------ EXERCISE MATERIALS

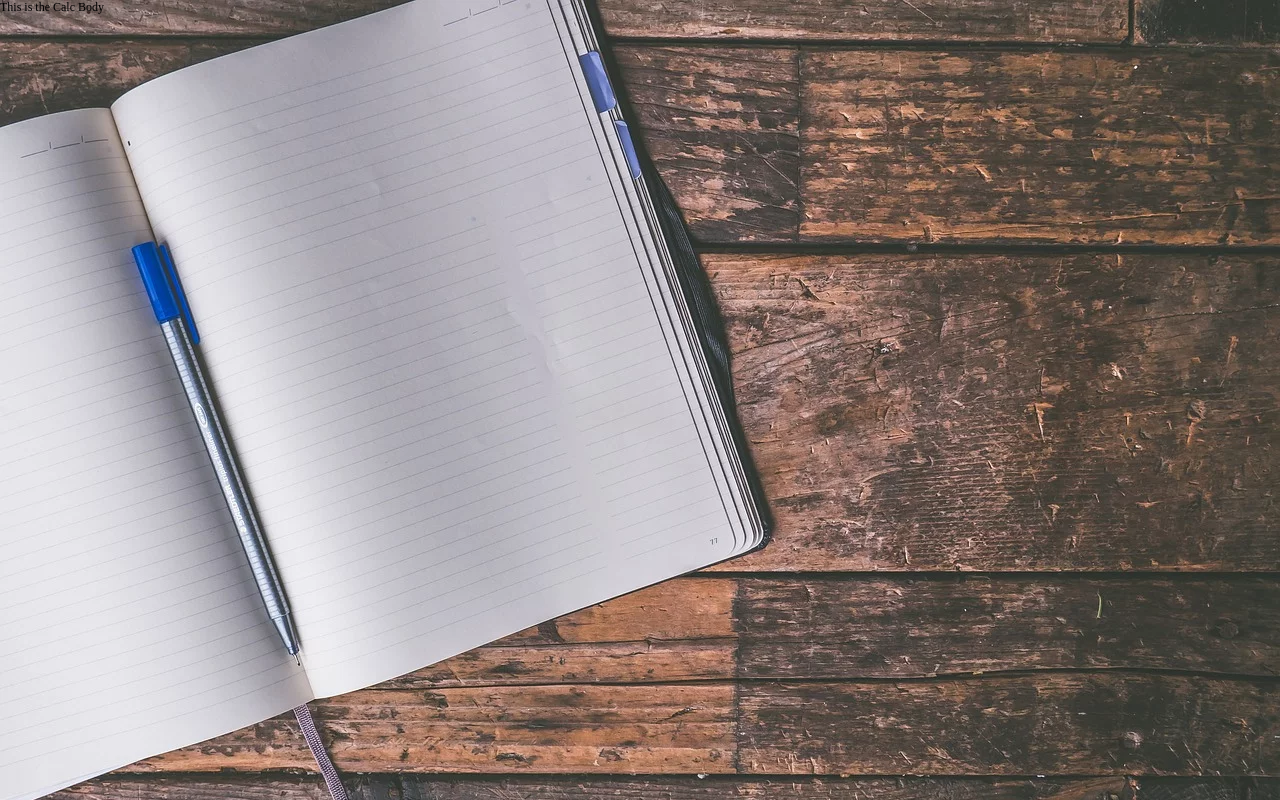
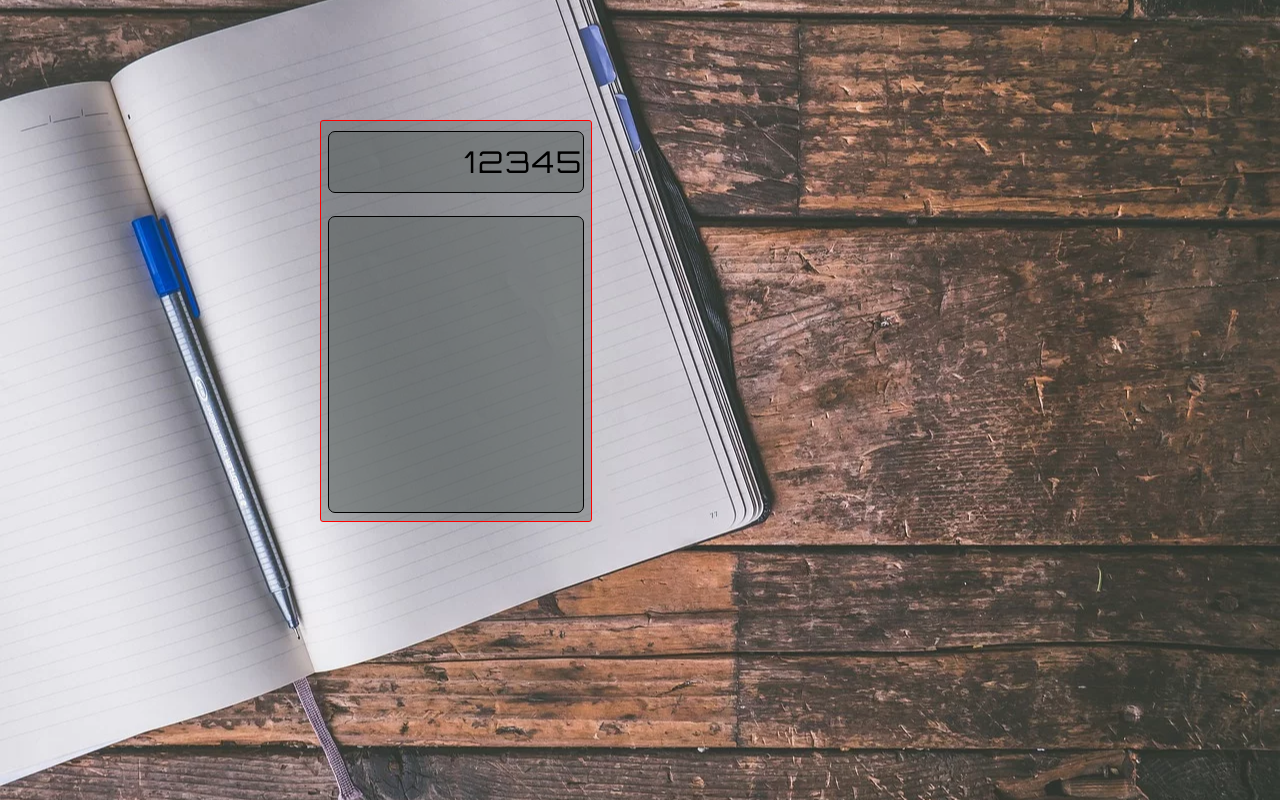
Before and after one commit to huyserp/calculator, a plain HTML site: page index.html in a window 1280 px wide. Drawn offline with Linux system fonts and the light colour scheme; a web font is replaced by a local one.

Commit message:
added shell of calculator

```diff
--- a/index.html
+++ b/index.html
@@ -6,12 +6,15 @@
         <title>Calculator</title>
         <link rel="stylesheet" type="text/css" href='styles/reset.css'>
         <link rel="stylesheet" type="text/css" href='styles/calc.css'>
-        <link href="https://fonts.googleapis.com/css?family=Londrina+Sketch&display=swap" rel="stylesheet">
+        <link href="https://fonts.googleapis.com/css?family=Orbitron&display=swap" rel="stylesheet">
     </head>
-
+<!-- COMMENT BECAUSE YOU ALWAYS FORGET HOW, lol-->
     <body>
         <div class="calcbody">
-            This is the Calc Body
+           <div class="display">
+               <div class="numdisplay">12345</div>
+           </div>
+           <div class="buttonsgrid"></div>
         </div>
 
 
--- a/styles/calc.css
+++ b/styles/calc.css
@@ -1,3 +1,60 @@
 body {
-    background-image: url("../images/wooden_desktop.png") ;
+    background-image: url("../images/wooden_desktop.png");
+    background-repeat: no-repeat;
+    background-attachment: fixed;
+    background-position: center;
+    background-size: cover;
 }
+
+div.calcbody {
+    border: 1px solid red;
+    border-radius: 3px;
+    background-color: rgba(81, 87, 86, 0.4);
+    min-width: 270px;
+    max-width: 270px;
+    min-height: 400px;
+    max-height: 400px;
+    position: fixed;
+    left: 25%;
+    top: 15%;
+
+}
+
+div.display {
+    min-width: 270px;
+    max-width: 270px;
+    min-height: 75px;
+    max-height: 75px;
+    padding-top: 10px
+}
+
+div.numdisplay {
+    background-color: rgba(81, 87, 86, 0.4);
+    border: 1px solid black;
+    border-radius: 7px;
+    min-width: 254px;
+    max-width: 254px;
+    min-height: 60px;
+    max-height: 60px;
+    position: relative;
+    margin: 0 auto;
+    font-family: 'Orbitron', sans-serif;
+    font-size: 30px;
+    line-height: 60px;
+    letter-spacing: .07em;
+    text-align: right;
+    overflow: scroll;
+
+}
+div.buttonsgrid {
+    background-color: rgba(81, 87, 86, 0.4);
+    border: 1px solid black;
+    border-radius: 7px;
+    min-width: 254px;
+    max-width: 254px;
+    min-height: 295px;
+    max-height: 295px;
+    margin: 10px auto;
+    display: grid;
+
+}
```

------------
------ EXERCISE MATERIALS

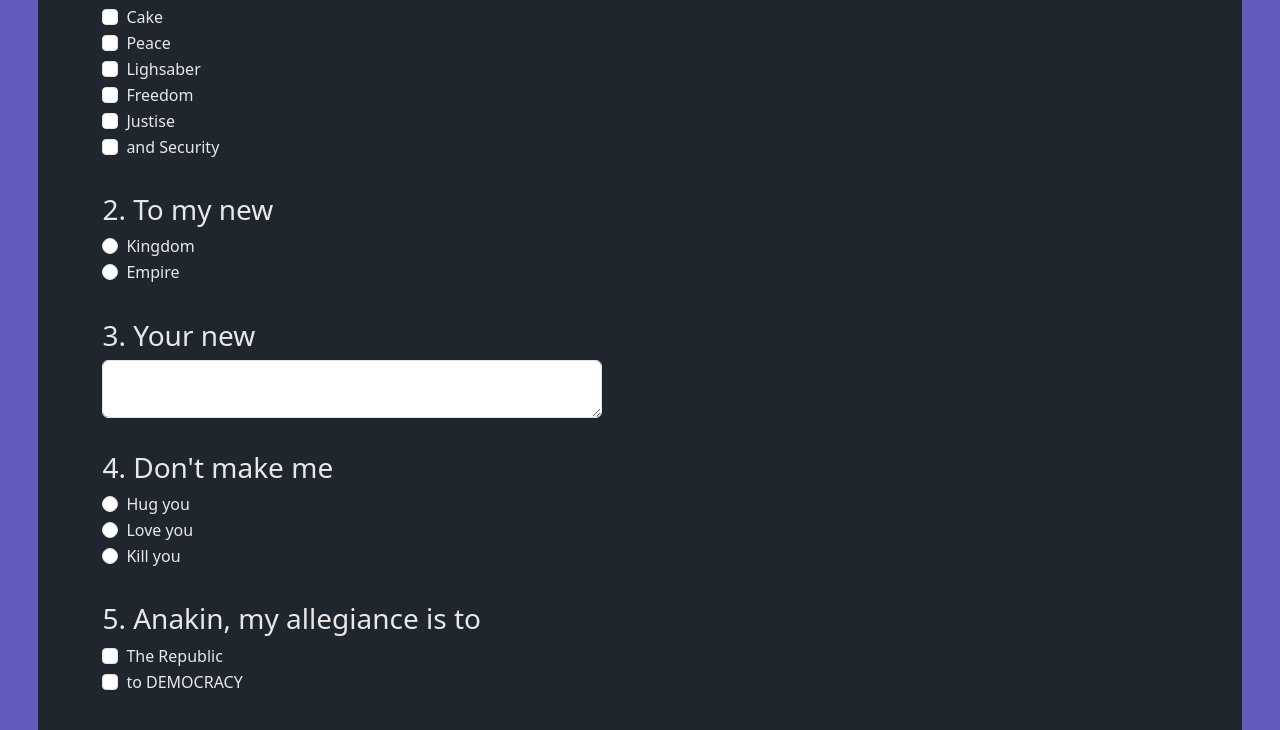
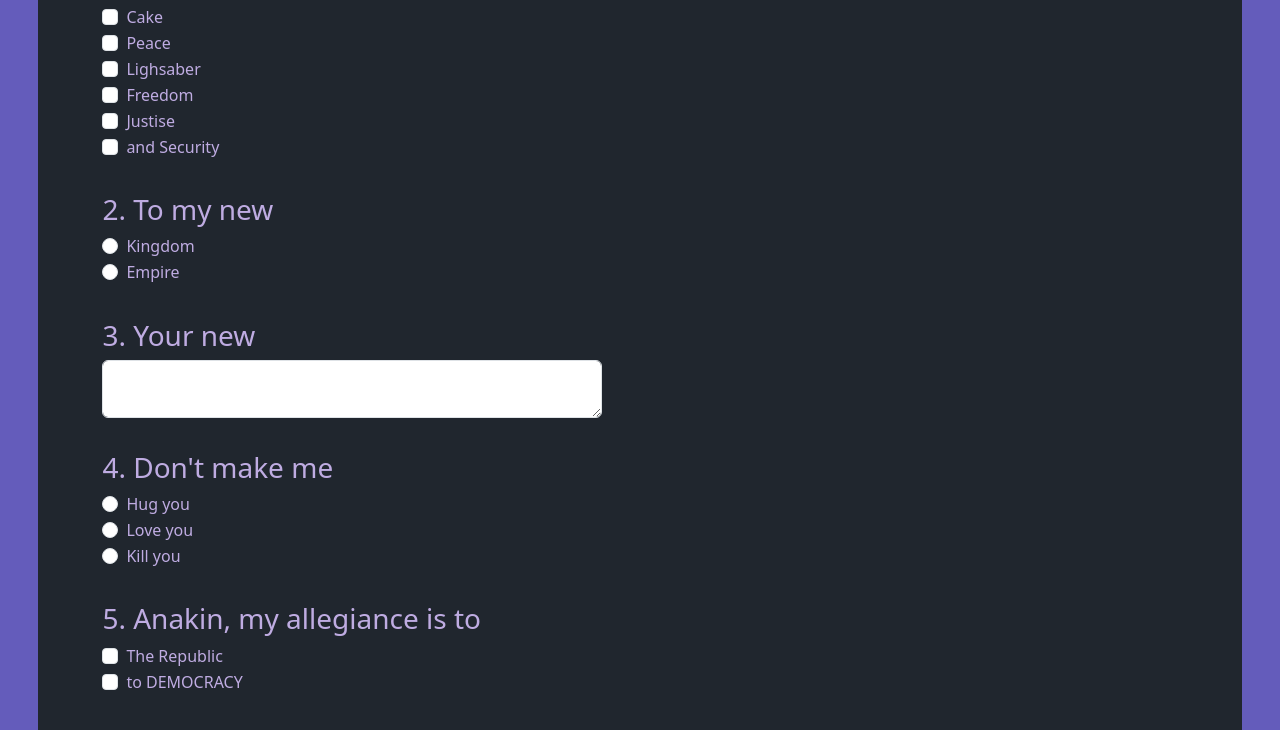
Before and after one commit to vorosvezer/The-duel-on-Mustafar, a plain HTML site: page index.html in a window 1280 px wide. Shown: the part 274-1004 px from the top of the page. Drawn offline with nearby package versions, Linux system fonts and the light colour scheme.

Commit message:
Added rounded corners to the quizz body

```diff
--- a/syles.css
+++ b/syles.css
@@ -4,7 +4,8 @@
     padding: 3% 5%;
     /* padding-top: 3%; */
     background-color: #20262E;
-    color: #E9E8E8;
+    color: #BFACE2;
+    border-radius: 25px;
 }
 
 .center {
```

------------
------ EXERCISE MATERIALS

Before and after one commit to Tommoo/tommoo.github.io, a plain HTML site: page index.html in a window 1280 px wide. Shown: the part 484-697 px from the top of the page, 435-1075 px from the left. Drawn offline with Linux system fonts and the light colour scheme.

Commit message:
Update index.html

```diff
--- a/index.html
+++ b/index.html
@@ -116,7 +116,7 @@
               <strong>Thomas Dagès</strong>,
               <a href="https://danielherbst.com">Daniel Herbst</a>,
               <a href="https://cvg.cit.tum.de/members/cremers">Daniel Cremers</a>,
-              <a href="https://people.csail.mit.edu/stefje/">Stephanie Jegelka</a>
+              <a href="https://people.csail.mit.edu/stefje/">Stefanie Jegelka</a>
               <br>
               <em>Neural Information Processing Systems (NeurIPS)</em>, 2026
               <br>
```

------------

TASK INSTRUCTIONS
Filter the data above, keeping only lines that include the string "background".

ANSWER SPACE
-    background-image: url("../images/wooden_desktop.png") ;
+    background-image: url("../images/wooden_desktop.png");
+    background-repeat: no-repeat;
+    background-attachment: fixed;
+    background-position: center;
+    background-size: cover;
+    background-color: rgba(81, 87, 86, 0.4);
+    background-color: rgba(81, 87, 86, 0.4);
+    background-color: rgba(81, 87, 86, 0.4);
     background-color: #20262E;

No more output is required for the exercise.